Shop Now



4-person donabe BECOS


The next largest size of the glazed donabe by Yamasho Touki, this pot is perfect for 3-4 people. This pot is also microwave, oven, and open-flame safe. Enjoy a relaxing time together with friends or family over this rustic donabe.

Shop Now


donabe mino ware

This colorful donabe by MARUMO TAKAGI is meant for 1-2 people. The most eye-catching feature of this pot is the vivid orange pattern on the lid, which changes color to yellow when the temperature rises above 45°C (113°F). The color change is a sign that the pot is hot, which helps prevent burns. This pot cannot be used in the microwave or oven, but can be used on a gas stove.

Shop Now


kiyomizu ware donabe

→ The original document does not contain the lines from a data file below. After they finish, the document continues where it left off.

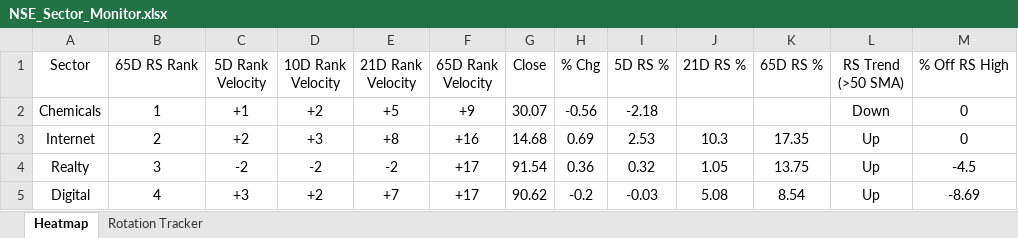
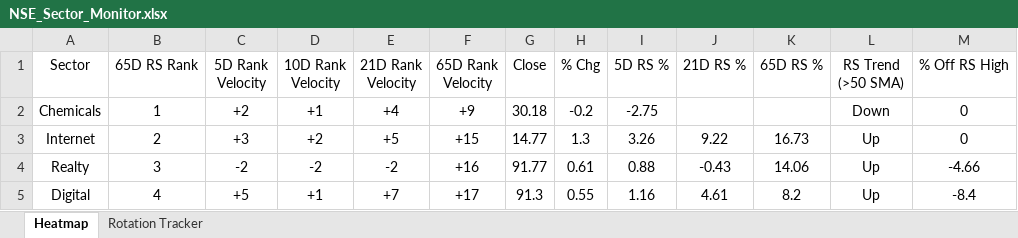
Before and after one commit to chethanshivaraju94-netizen/nse-market-monitor, an Excel workbook: NSE_Sector_Monitor.xlsx, sheet Heatmap, drawn as a sheet; only a part is shown; values as stored, in another font and other column widths than the file's, no borders; conditional formats not drawn; the diff covers the shown part only; the diff names each change by its address in the sheet, - before the commit and + after, or states it on an @@ line.

```diff
--- a/NSE_Sector_Monitor.xlsx (sheet Heatmap)
+++ b/NSE_Sector_Monitor.xlsx (sheet Heatmap)
-C2 (5D Rank Velocity): +1
+C2 (5D Rank Velocity): +2
-D2 (10D Rank Velocity): +2
+D2 (10D Rank Velocity): +1
-E2 (21D Rank Velocity): +5
+E2 (21D Rank Velocity): +4
-G2 (Close): 30.07
+G2 (Close): 30.18
-H2 (% Chg): -0.56
+H2 (% Chg): -0.2
-I2 (5D RS %): -2.18
+I2 (5D RS %): -2.75
-C3 (5D Rank Velocity): +2
+C3 (5D Rank Velocity): +3
-D3 (10D Rank Velocity): +3
+D3 (10D Rank Velocity): +2
-E3 (21D Rank Velocity): +8
+E3 (21D Rank Velocity): +5
-F3 (65D Rank Velocity): +16
+F3 (65D Rank Velocity): +15
-G3 (Close): 14.68
+G3 (Close): 14.77
-H3 (% Chg): 0.69
+H3 (% Chg): 1.3
-I3 (5D RS %): 2.53
+I3 (5D RS %): 3.26
-J3 (21D RS %): 10.3
+J3 (21D RS %): 9.22
-K3 (65D RS %): 17.35
+K3 (65D RS %): 16.73
-F4 (65D Rank Velocity): +17
+F4 (65D Rank Velocity): +16
-G4 (Close): 91.54
+G4 (Close): 91.77
-H4 (% Chg): 0.36
+H4 (% Chg): 0.61
-I4 (5D RS %): 0.32
+I4 (5D RS %): 0.88
-J4 (21D RS %): 1.05
+J4 (21D RS %): -0.43
-K4 (65D RS %): 13.75
+K4 (65D RS %): 14.06
-M4 (% Off RS High): -4.5
+M4 (% Off RS High): -4.66
-C5 (5D Rank Velocity): +3
+C5 (5D Rank Velocity): +5
-D5 (10D Rank Velocity): +2
+D5 (10D Rank Velocity): +1
-G5 (Close): 90.62
+G5 (Close): 91.3
-H5 (% Chg): -0.2
+H5 (% Chg): 0.55
-I5 (5D RS %): -0.03
+I5 (5D RS %): 1.16
-J5 (21D RS %): 5.08
+J5 (21D RS %): 4.61
-K5 (65D RS %): 8.54
+K5 (65D RS %): 8.2
-M5 (% Off RS High): -8.69
+M5 (% Off RS High): -8.4
```
Also changed, not shown: 6 added rows, 6 removed rows and 158 edited cells elsewhere in this sheet, sheet Rotation Tracker, NSE_Market_Monitor.xlsx.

This stunning donabe pot by Kyoto-based maker Touan features a beautiful jewel-like crystal glaze. Sure to be a conversation starter at any party, this donabe is compatible with IH, induction cookers, and gas stovetops. It is also microwave and dishwasher safe. With a capacity of 2300ml (2.4 quarts), it is a great choice for entertaining 3-4 people.

Shop Now


carbon donabe

This sleek pot by Homusubi Japan is sized for 1-2 people. Made with expensive carbon that is compressed into an earthenware-like material, this donabe has superior heat conduction properties that allow it to heat very rapidly and evenly. The inside surface is treated with a top-of-the-line fluorine coating, giving it nonstick properties that make it a breeze to clean and even allow for use as a frypan. Is it made especially for cooking delicious meat, vegetables, rice, and fish and is one of the most premium products on the market.

Shop Now



large carbon donabe

The large size of the carbon donabe by Homusubi Japan, this simple yet elegant pot is sized for 3-4 people. As with the smaller size, this donabe is ideal for cooking a variety of ingredients evenly and quickly.

Shop Now

Make a Japanese Donabe Part of Your Kitchen!

donabe party

The donabe pot is more than just a cooking vessel; it's a gateway to a world of rich flavors, cultural heritage, and communal dining experiences. Mastering the art of donabe cooking not only leads to delectable dishes but also a deeper connection with the traditions of Japanese cuisine. Whether you're a solo diner, a couple, or a large family, there's a donabe pot and countless donabe recipes tailored to your needs.

However, the journey doesn't end with the final bite. Proper maintenance ensures that your donabe continues to serve you for years to come. Gentle cleaning and careful handling are key to preserving its integrity and unique seasoning.

As you embark on your donabe journey, consider the diverse options available, from traditional glazed pots to those designed for specific dishes. Each type brings its own charm to your kitchen and dining table, enriching your culinary endeavors and creating memorable moments shared with loved ones. So, go ahead and immerse yourself in the world of donabe cooking – a journey that celebrates both tradition and innovation in the realm of culinary excellence.


Cooking tipsProduct care tips